Now, by default, EdgeOS will route packets between all its interfaces. You want to block this in specific scenarios, which can be done using the EdgeOS firewall.
The first thing you'll want to do is add a ruleset blocking VLANs (2 and 3?) from accessing the router's management interface. It should look something like:
- Default action: Drop
- Edit the ruleset and set it to apply to Interfaces => add your VLAN interfaces in direction
local. Make sure the VLAN you want to manage the router from still has access!
- Add rule to accept TCP and UDP on port 53 to allow DNS
- Add rule to accept TCP and UDP in
Related states (advanced tab)
Create a new ruleset for one-way 1 => 3, default
Accept. Make sure you edit it and apply it only to the VLAN 1 and 3 interfaces. Now you need to add your rules in order. I would suggest:
- Add a rule to
192.168.3.0/24. This allows 1 => 3 to initiate connections.
- Add a rule to
192.168.1.0/24 in state
Related. This allows 3 => 1 responses (network is bidirectional!) for TCP and UDP.
- Add a rule to
192.168.1.0/24. This is the fallback which rejects anything not allowed by rule #2, meaning 3 => 1 cannot initiate new connections.
- You might also want to add firewall rules blocking VLAN 3 from accessing the internet.
There is a bit of discussion here: https://community.ubnt.com/t5/EdgeRouter/One-way-firewall-rules/td-p/1505691
If you do not do anything to block it, 1 <=> 2 and 2 <=> 3 should have worked from the start.

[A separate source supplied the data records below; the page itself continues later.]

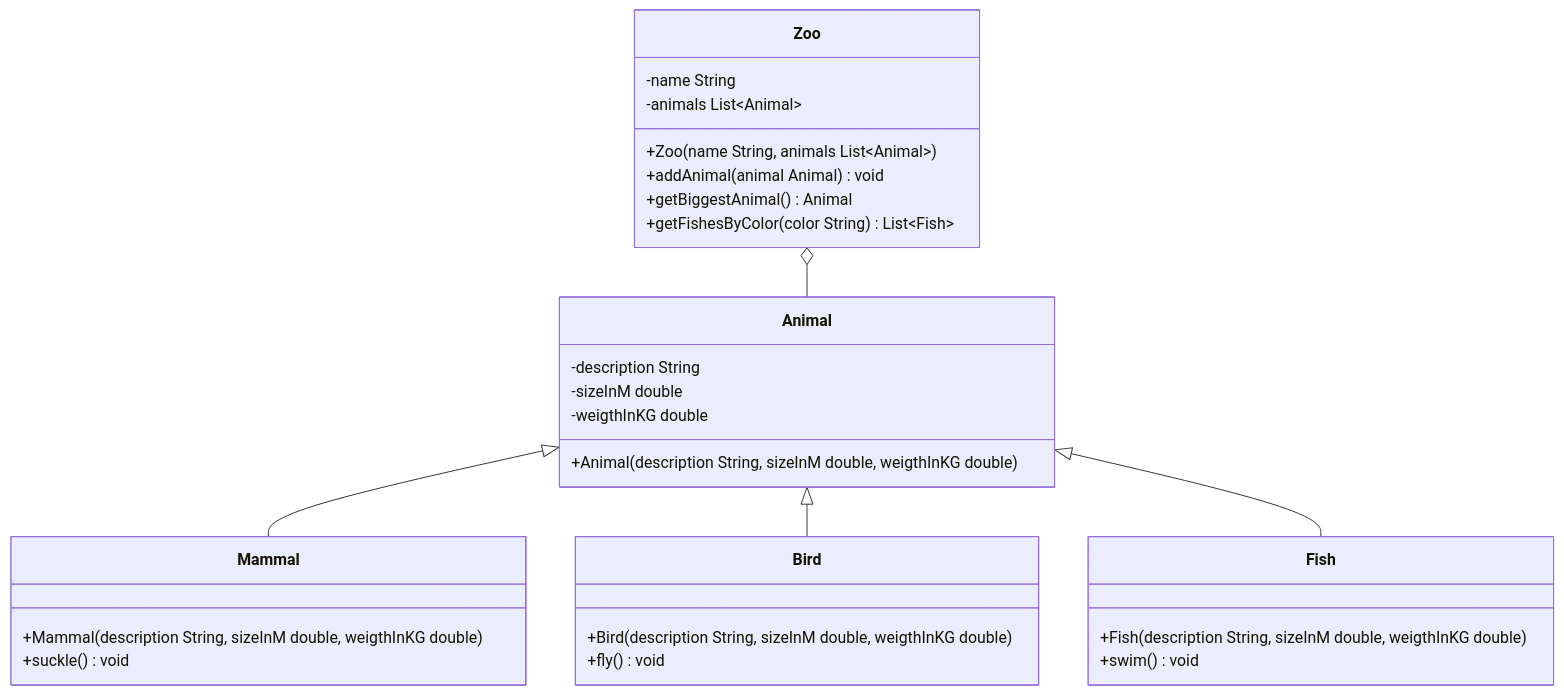
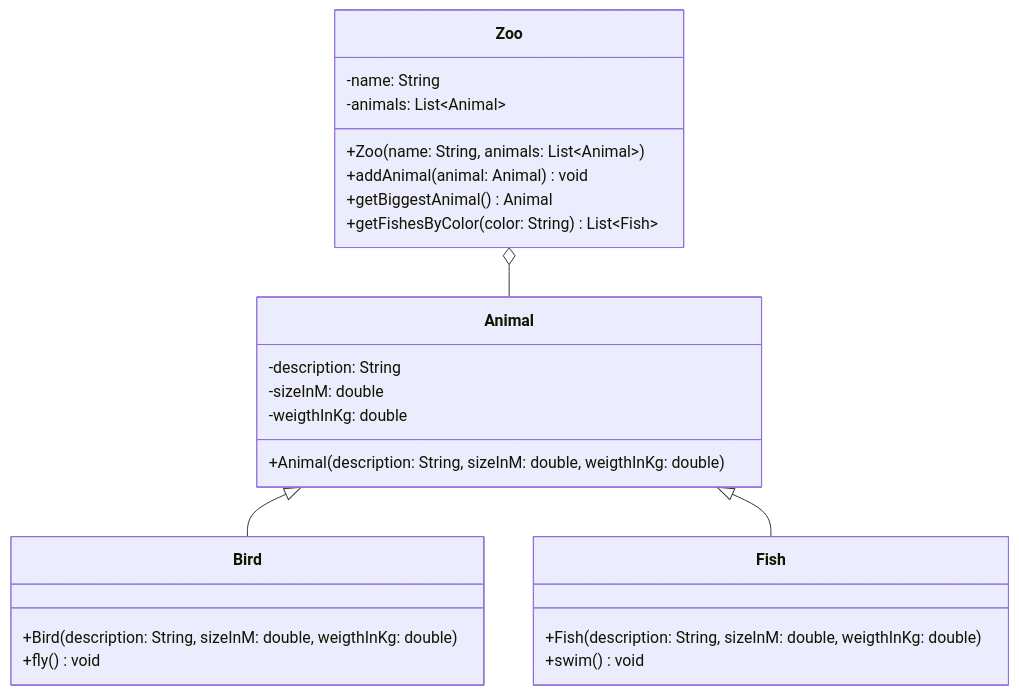
One commit to jappuccini/java-docs changed the diagram in docs/exam-exercises/exam-exercises-java1/zoo.md. Above: the diagram before and after it, drawn with Mermaid. The commit also changed other lines of this file and 76 other files, not shown here.

Commit message:
uml fixes (colons, properties), headline fixes (italic) and exam result updates

````diff
--- a/docs/exam-exercises/exam-exercises-java1/zoo.md
+++ b/docs/exam-exercises/exam-exercises-java1/zoo.md
@@ -12,38 +12,32 @@
 ```mermaid
 classDiagram
     Zoo o-- Animal
-    Animal <|-- Mammal
     Animal <|-- Bird
     Animal <|-- Fish
 
     class Zoo {
-        -name String
-        -animals List~Animal~
-        +Zoo(name String, animals List~Animal~)
-        +addAnimal(animal Animal) void
+        -name: String
+        -animals: List~Animal~
+        +Zoo(name: String, animals: List~Animal~)
+        +addAnimal(animal: Animal) void
         +getBiggestAnimal() Animal
-        +getFishesByColor(color String) List~Fish~
+        +getFishesByColor(color: String) List~Fish~
     }
 
     class Animal {
-        -description String
-        -sizeInM double
-        -weigthInKG double
-        +Animal(description String, sizeInM double, weigthInKG double)
-    }
-
-    class Mammal {
-        +Mammal(description String, sizeInM double, weigthInKG double)
-        +suckle() void
+        -description: String
+        -sizeInM: double
+        -weigthInKg: double
+        +Animal(description: String, sizeInM: double, weigthInKg: double)
     }
 
     class Bird {
-        +Bird(description String, sizeInM double, weigthInKG double)
+        +Bird(description: String, sizeInM: double, weigthInKg: double)
         +fly() void
     }
 
     class Fish {
-        +Fish(description String, sizeInM double, weigthInKG double)
+        +Fish(description: String, sizeInM: double, weigthInKg: double)
         +swim() void
     }
 ```
````
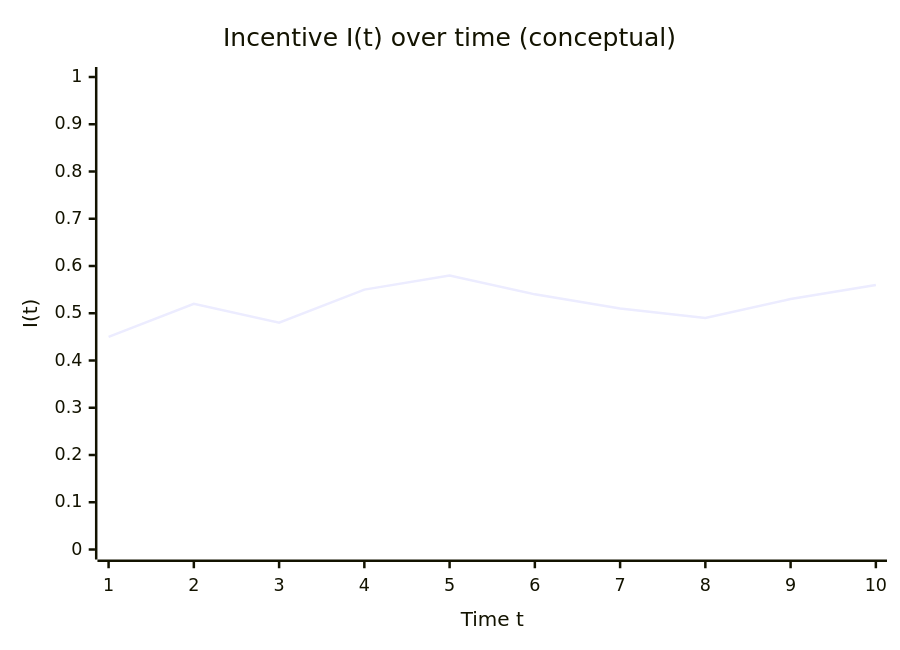
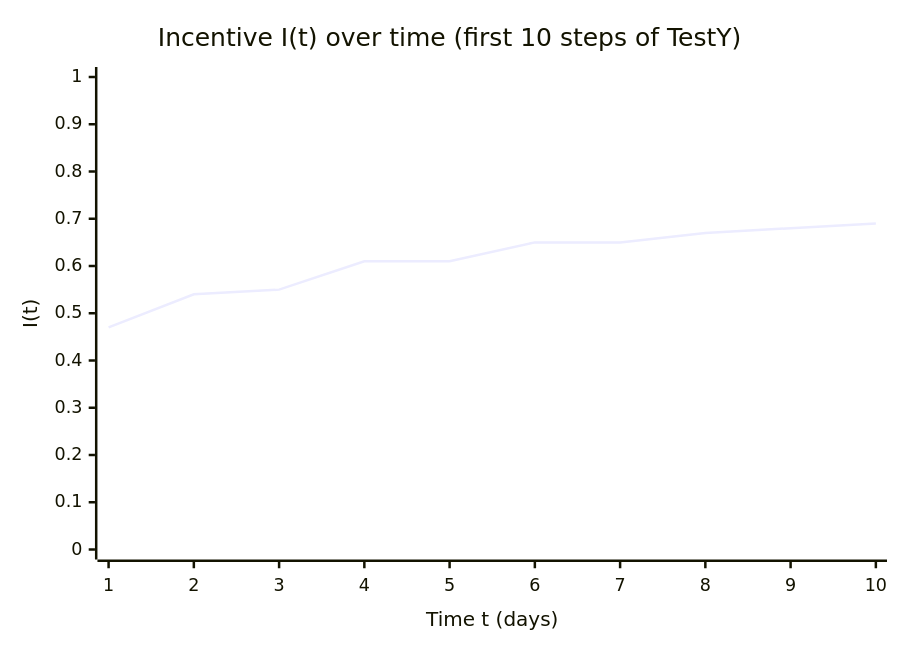
The fifth of 6 diagrams in function/local/n/china/shantou/readme.md (zeusro/system), drawn with Mermaid before and after one commit. The commit also changed other lines of this file and 1 other file, not shown here.

````diff
--- a/function/local/n/china/shantou/readme.md
+++ b/function/local/n/china/shantou/readme.md
@@ -250,7 +252,7 @@
 ```mermaid
 xychart-beta
-    title "Incentive I(t) over time (conceptual)"
-    x-axis "Time t" [1, 2, 3, 4, 5, 6, 7, 8, 9, 10]
+    title "Incentive I(t) over time (first 10 steps of TestY)"
+    x-axis "Time t (days)" [1, 2, 3, 4, 5, 6, 7, 8, 9, 10]
     y-axis "I(t)" 0 --> 1
-    line [0.45, 0.52, 0.48, 0.55, 0.58, 0.54, 0.51, 0.49, 0.53, 0.56]
+    line [0.47, 0.54, 0.55, 0.61, 0.61, 0.65, 0.65, 0.67, 0.68, 0.69]
 ```
````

Keep in mind that this does open the possibility for an attacker to bypass your router firewall by going 3 => 2 => 1 if something is vulnerable on 2.
Also keep in mind that this example setup is actually allow by default with an explicit block from 3 => 1 -- but 3 can still access any future VLANs you set up. A safer (but slightly more complex) config is to block by default (block
192.168.0.0/16 as the last rule in a ruleset) and explicitly allow 1 <=> 2, 2 <=> 3 and 1 => 3. It follows the same general principles; you'll just need to add rules explicitly allowing 2 and blocking the rest.